Below are the entries; tally the lines holding the string "Markdown" and give only that figure.

==================================================

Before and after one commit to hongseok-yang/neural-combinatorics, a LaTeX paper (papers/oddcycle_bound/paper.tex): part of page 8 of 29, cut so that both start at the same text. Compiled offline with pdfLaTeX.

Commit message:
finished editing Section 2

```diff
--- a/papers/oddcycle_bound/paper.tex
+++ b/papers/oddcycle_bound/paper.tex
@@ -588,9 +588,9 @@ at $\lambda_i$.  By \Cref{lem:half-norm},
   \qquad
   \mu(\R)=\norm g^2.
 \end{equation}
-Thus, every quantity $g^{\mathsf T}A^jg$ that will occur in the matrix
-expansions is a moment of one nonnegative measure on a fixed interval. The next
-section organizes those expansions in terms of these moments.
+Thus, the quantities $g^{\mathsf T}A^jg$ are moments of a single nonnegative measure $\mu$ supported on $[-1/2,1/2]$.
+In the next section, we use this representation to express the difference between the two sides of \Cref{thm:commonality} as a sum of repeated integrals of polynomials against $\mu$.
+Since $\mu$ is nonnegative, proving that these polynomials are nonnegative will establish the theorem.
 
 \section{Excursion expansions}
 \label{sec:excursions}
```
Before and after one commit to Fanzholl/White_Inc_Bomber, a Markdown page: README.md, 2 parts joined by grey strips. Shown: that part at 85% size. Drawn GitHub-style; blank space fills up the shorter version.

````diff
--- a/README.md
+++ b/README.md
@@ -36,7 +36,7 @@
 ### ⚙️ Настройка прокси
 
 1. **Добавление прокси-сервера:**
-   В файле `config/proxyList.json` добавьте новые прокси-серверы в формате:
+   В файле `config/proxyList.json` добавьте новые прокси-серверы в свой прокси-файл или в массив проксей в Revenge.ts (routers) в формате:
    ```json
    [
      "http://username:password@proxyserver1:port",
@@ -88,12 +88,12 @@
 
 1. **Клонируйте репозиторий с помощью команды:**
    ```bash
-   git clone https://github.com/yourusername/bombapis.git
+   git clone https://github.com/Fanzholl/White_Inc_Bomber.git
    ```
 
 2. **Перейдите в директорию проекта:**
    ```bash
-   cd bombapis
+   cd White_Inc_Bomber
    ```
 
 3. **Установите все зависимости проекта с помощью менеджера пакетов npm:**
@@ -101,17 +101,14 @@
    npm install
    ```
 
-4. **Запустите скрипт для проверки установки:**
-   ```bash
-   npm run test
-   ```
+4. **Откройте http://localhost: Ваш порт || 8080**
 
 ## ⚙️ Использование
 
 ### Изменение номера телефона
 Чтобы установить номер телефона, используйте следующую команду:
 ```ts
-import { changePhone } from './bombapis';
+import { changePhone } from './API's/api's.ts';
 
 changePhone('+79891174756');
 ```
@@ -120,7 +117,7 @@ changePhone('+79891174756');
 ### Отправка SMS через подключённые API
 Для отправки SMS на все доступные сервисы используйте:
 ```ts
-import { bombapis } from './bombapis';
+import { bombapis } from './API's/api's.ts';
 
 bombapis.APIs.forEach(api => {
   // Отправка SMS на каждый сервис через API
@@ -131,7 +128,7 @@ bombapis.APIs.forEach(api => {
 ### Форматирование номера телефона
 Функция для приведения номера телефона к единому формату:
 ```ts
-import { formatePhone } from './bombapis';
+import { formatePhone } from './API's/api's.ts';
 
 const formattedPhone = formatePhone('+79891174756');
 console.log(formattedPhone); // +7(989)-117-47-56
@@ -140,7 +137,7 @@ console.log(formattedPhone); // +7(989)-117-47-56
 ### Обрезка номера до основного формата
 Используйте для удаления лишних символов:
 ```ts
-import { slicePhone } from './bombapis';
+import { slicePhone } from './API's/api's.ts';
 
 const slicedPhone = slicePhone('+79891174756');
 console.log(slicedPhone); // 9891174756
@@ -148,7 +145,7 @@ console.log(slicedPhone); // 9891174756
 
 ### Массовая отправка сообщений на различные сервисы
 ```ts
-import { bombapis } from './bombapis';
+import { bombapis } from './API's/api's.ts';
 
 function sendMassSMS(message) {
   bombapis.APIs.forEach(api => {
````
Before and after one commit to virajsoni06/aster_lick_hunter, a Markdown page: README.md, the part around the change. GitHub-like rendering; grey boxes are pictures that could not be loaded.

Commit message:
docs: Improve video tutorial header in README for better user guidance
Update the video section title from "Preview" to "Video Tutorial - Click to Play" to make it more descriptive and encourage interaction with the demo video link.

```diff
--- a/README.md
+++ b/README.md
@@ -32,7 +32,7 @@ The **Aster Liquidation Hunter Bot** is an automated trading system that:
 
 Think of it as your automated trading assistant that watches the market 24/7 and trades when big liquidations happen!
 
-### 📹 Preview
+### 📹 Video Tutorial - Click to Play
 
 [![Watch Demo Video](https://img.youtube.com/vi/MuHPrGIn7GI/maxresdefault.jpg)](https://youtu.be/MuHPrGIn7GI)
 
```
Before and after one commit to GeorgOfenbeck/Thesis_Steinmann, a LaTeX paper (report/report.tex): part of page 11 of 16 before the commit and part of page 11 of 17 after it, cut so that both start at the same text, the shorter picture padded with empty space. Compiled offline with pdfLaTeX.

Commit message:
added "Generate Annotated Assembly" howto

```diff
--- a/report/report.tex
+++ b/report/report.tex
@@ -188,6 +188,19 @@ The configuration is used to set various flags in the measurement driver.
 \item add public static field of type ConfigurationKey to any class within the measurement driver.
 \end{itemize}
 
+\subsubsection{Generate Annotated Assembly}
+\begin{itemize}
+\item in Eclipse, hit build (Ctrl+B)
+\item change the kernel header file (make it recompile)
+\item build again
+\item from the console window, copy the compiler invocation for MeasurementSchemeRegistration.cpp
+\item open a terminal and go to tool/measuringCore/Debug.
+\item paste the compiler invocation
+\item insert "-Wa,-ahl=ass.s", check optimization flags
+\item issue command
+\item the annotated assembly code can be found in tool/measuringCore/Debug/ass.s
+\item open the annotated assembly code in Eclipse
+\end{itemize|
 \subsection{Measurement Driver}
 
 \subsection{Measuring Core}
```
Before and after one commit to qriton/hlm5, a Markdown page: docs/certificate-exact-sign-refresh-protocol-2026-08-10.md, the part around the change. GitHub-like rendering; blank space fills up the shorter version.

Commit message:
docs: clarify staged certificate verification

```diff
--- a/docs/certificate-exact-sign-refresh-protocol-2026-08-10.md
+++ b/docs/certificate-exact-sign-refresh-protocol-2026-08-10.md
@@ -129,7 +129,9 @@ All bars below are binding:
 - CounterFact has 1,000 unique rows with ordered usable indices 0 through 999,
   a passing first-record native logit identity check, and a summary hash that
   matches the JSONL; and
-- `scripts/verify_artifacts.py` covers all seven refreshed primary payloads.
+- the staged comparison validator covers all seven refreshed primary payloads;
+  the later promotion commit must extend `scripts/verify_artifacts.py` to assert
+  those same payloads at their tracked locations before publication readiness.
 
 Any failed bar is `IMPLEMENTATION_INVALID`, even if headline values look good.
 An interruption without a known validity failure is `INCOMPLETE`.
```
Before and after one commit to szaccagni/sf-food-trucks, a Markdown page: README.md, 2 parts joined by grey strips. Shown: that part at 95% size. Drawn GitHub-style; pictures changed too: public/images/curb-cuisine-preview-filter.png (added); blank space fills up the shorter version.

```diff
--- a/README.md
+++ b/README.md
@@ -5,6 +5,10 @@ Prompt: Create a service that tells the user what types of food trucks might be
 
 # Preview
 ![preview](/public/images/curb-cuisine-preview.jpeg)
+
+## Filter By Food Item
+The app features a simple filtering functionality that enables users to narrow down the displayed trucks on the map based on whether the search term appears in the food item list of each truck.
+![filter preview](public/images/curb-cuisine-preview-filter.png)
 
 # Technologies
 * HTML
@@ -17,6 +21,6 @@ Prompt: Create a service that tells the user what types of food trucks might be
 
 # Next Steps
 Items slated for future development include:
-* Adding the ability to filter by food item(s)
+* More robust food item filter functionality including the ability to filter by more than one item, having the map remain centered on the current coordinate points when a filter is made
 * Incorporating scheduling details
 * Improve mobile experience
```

==================================================

REPLY TO THE EXERCISE - 4